From the entries that follow, copy each line containing the word "list".

---- Information

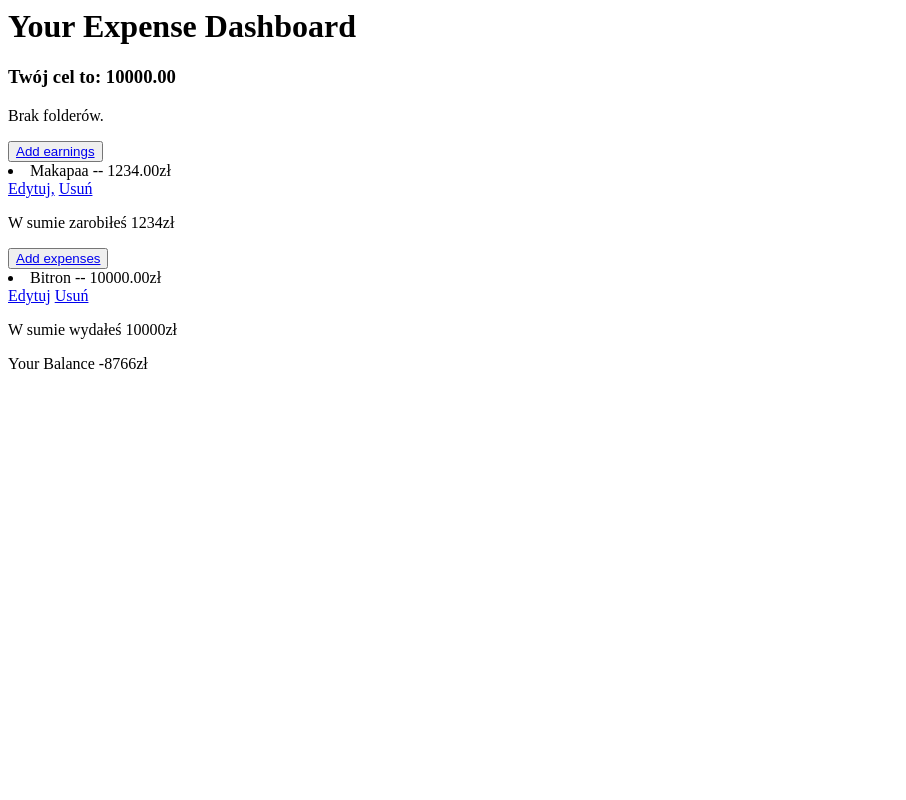
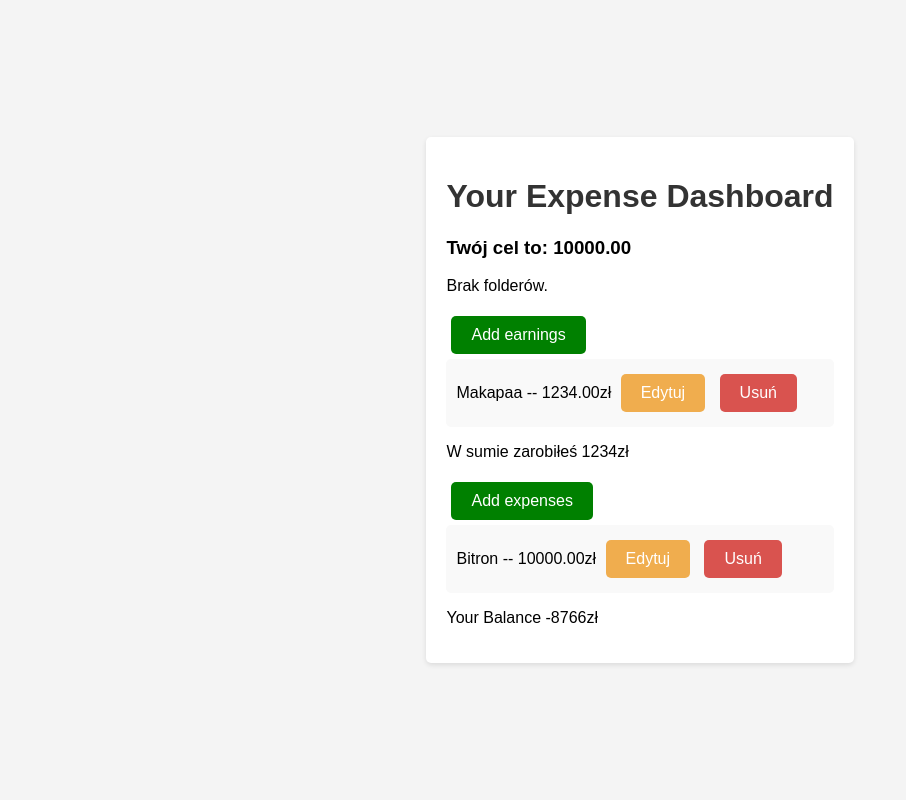
Before and after one commit to Szabson123/Dashboard_for_expenses, a Django app: page /expenses/dashboard/4/ in a window 1280 px wide. Shown: the whole page, without its empty margins (0-906 px from the left). Run offline with Django 4.2, Linux system fonts and the light colour scheme; a user stored in the database is signed in; data comes from the database, SQL or seed files in the repository; both versions use the stored data as it was after the commit; data that the repository does not hold is empty.

Commit message:
Priettier templates

```diff
--- a/dashboard_for_expenes/base/admin.py
+++ b/dashboard_for_expenes/base/admin.py
@@ -6,3 +6,4 @@ admin.site.register(models.Expense)
 admin.site.register(models.Profile)
 admin.site.register(models.Earnings)
 admin.site.register(models.Directorie)
+admin.site.register(models.Dashboard)
--- a/dashboard_for_expenes/base/forms.py
+++ b/dashboard_for_expenes/base/forms.py
@@ -18,21 +18,21 @@ class AddEarinings(forms.ModelForm):
 
     class Meta:
         model = Earnings
-        fields = ['name', 'money', 'description']
+        fields = ['name', 'money',]
 
 
 class AddExpenses(forms.ModelForm):
 
     class Meta:
         model = Expense
-        fields = ['name', 'cost', 'descripton']
+        fields = ['name', 'cost',]
 
 
 class AddDashboard(forms.ModelForm):
 
     class Meta:
         model = Dashboard
-        fields = ['name', 'target', 'description']
+        fields = ['name', 'target']
 
 
 class AddDirectorie(forms.ModelForm):
--- a/dashboard_for_expenes/dashboard_for_expenes/settings.py
+++ b/dashboard_for_expenes/dashboard_for_expenes/settings.py
@@ -121,7 +121,8 @@ USE_TZ = True
 # Static files (CSS, JavaScript, Images)
 # https://docs.djangoproject.com/en/4.2/howto/static-files/
 
-STATIC_URL = 'static/'
+STATIC_URL = '/static/'
+
 
 # Default primary key field type
 # https://docs.djangoproject.com/en/4.2/ref/settings/#default-auto-field
--- /dev/null
+++ b/dashboard_for_expenes/expenses/static/expenses/style.css
@@ -0,0 +1,139 @@
+body {
+    font-family: 'Arial', sans-serif;
+    background-color: #f4f4f4;
+    margin: 0;
+    padding: 0;
+    display: flex;
+    justify-content: center;
+    align-items: center;
+    min-height: 100vh;
+}
+
+.container {
+    max-width: 700px;
+    margin: 20px auto;
+    background: #fff;
+    padding: 20px;
+    border-radius: 5px;
+    box-shadow: 0 2px 5px rgba(0, 0, 0, 0.1);
+}
+
+h1 {
+    text-align: center;
+    color: #333;
+}
+
+ul {
+    list-style: none;
+    padding: 0;
+}
+
+ul li {
+    background: #f9f9f9;
+    margin-bottom: 10px;
+    padding: 10px;
+    border-radius: 5px;
+}
+
+.button {
+    display: inline-block;
+    border: none;
+    background-color: #5cb85c;
+    color: white;
+    padding: 10px 20px;
+    margin: 5px;
+    border-radius: 5px;
+    cursor: pointer;
+    text-decoration: none;
+}
+
+.button:hover {
+    background-color: #4cae4c;
+}
+
+.button.edit {
+    background-color: #f0ad4e;
+}
+
+.button.edit:hover {
+    background-color: #ec971f;
+}
+
+.button.delete {
+    background-color: #d9534f;
+}
+
+.button.delete:hover {
+    background-color: #c9302c;
+}
+
+
+.button.add {
+    background-color: #337ab7;
+}
+
+.button.add.r {
+    background-color: green;
+}
+
+.button.add:hover {
+    background-color: #286090;
+}
+
+
+.add-buttons {
+    text-align: center;
+    margin: 20px 0;
+}
+
+
+.list-container {
+    background: #fff;
+    padding: 20px;
+    border-radius: 5px;
+    box-shadow: 0 2px 5px rgba(0, 0, 0, 0.1);
+    width: 300px;
+    margin: 20px auto;
+}
+
+
+.list-title {
+    font-size: 24px;
+    color: #333;
+    margin-bottom: 20px;
+    text-align: center;
+}
+
+
+.list-item {
+    background: #f9f9f9;
+    margin-bottom: 10px;
+    padding: 10px;
+    border-radius: 5px;
+    list-style-type: none;
+}
+
+/* Stylowanie linków w liście */
+.list-item a {
+    text-decoration: none;
+}
+
+.list-item a:hover {
+    text-decoration: underline;
+}
+
+
+.add-dashboard-btn {
+    background-color: #5cb85c;
+    color: white;
+    padding: 10px 20px;
+    text-decoration: none;
+    border-radius: 5px;
+    display: block;
+    text-align: center;
+    margin-top: 20px;
+}
+
+.add-dashboard-btn:hover {
+    background-color: #4cae4c;
+}
--- a/dashboard_for_expenes/expenses/templates/expenses/detail_dashboard_page.html
+++ b/dashboard_for_expenes/expenses/templates/expenses/detail_dashboard_page.html
@@ -1,3 +1,14 @@
+{% load static %}
+
+<!DOCTYPE html>
+<html lang="en">
+<head>
+    <meta charset="UTF-8">
+    <title>Dashboard</title>
+    <link rel="stylesheet" type="text/css" href="{% static 'expenses/style.css' %}">
+</head>
+
+<div class="container">
     <h1>Your Expense Dashboard</h1>
 
     <h3>Twój cel to: {{dashboard.target}}</h3>
@@ -11,30 +22,29 @@
         <p>Brak folderów.</p>
     {% endfor %}
 
-<button><a href="{% url 'earnings_form_without_directorie' dashboard_id=dashboard_id %}">Add earnings</a></button>
+    <a class="button add r" href="{% url 'earnings_form_without_directorie' dashboard_id=dashboard_id %}">Add earnings</a>
 
     {% for earning in earnings %}
-  <li>
-    {{ earning.name }} -- {{ earning.money }}zł
-  </li>
-    <a href="{% url 'edit_earnings' pk=earning.pk %}">Edytuj,</a>
-    <a href="{% url 'delete_earnings' pk=earning.pk %}">Usuń</a>
+      <div class="list-item">
+        <span class="item-text">{{ earning.name }} -- {{ earning.money }}zł</span>
+        <a class="button edit" href="{% url 'edit_earnings' pk=earning.pk %}">Edytuj</a>
+        <a class="button delete" href="{% url 'delete_earnings' pk=earning.pk %}">Usuń</a>
+      </div>
     {% empty %}
       <p>Nie masz jeszcze żadnych danych</p>
     {% endfor %}
-<p>W sumie zarobiłeś {{ total_earnigs }}zł</p>
-
-<button><a href="{% url 'expenses_form_without_directorie' dashboard_id=dashboard_id %}">Add expenses</a></button>
+        <p>W sumie zarobiłeś {{total_earnigs}}zł</p>
+        <a class="button add r" href="{% url 'expenses_form_without_directorie' dashboard_id=dashboard_id %}">Add expenses</a>
         {% for expense in expenses %}
-  <li>
-    {{ expense.name }} -- {{ expense.cost }}zł
-  </li>
-    <a href="{% url 'edit_expenses' pk=expense.pk %}">Edytuj</a>
-    <a href="{% url 'delete_expenses' pk=expense.pk %}">Usuń</a>
+      <div class="list-item">
+        <span class="item-text">{{ expense.name }} -- {{ expense.cost }}zł</span>
+        <a class="button edit" href="{% url 'edit_expenses' pk=expense.pk %}">Edytuj</a>
+        <a class="button delete" href="{% url 'delete_expenses' pk=expense.pk %}">Usuń</a>
+      </div>
     {% empty %}
       <p>Nie masz jeszcze żadnych danych</p>
     {% endfor %}
-<p>W sumie wydałeś {{ total_expenses }}zł</p>
 
 
     <p>Your Balance {{ balance }}zł </p>
+</div>
--- a/dashboard_for_expenes/expenses/views.py
+++ b/dashboard_for_expenes/expenses/views.py
@@ -39,21 +39,23 @@ class DetailDashboardPage(LoginRequiredMixin, DetailView):
     def get_context_data(self, **kwargs) -> dict[str, Any]:
         context = super().get_context_data(**kwargs)
         dashboard = self.get_object()
+        context['dashboard_id'] = dashboard.pk
 
         directories = Directorie.objects.filter(dashboard=dashboard, user=self.request.user)
-        total_expenses = Expense.objects.filter(user=self.request.user).aggregate(Sum('cost'))['cost__sum'] or 0
-        total_earnigs = Earnings.objects.filter(user=self.request.user).aggregate(Sum('money'))['money__sum'] or 0
+        total_expenses = Expense.objects.filter(dashboard=dashboard, user=self.request.user).aggregate(Sum('cost'))[
+                             'cost__sum'] or 0
+        total_earnigs = Earnings.objects.filter(dashboard=dashboard, user=self.request.user).aggregate(Sum('money'))[
+                            'money__sum'] or 0
 
         context['directories'] = directories
-        context['dashboard_id'] = self.kwargs.get('pk')
+        context['dashboard'] = dashboard
         context['total_earnigs'] = total_earnigs
         context['total_expenses'] = total_expenses
+        context['balance'] = total_earnigs - total_expenses
 
-        context['balance'] = total_earnigs - total_expenses
-        context['target'] = dashboard.target
+        context['expenses'] = Expense.objects.filter(dashboard=dashboard, user=self.request.user)
+        context['earnings'] = Earnings.objects.filter(dashboard=dashboard, user=self.request.user)
 
-        context["expenses"] = Expense.objects.filter(user=self.request.user)
-        context["earnings"] = Earnings.objects.filter(user=self.request.user)
         return context
 
 
```
Also changed, not shown: dashboard_for_expenes/expenses/templates/expenses/dashboard_create_form.html (+10 -0 lines), dashboard_for_expenes/expenses/templates/expenses/directorie_form.html (+10 -0 lines), dashboard_for_expenes/expenses/templates/expenses/earnings_confirm_delete.html (+10 -0 lines), dashboard_for_expenes/expenses/templates/expenses/earnings_form.html (+11 -0 lines), dashboard_for_expenes/expenses/templates/expenses/edit_earnings.html (+11 -0 lines), dashboard_for_expenes/expenses/templates/expenses/edit_expenses.html (+4 -5 lines), dashboard_for_expenes/expenses/templates/expenses/expenses_confirm_delete.html (+10 -0 lines), dashboard_for_expenes/expenses/templates/expenses/expenses_form.html (+10 -0 lines), dashboard_for_expenes/expenses/templates/expenses/main_page.html (+23 -9 lines), dashboard_for_expenes/db.sqlite3. Lines whose indentation alone changed are shown as unchanged.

--------

• _Response area_:
+    list-style: none;
+.list-container {
+.list-title {
+.list-item {
+    list-style-type: none;
+.list-item a {
+.list-item a:hover {
+      <div class="list-item">
+      <div class="list-item">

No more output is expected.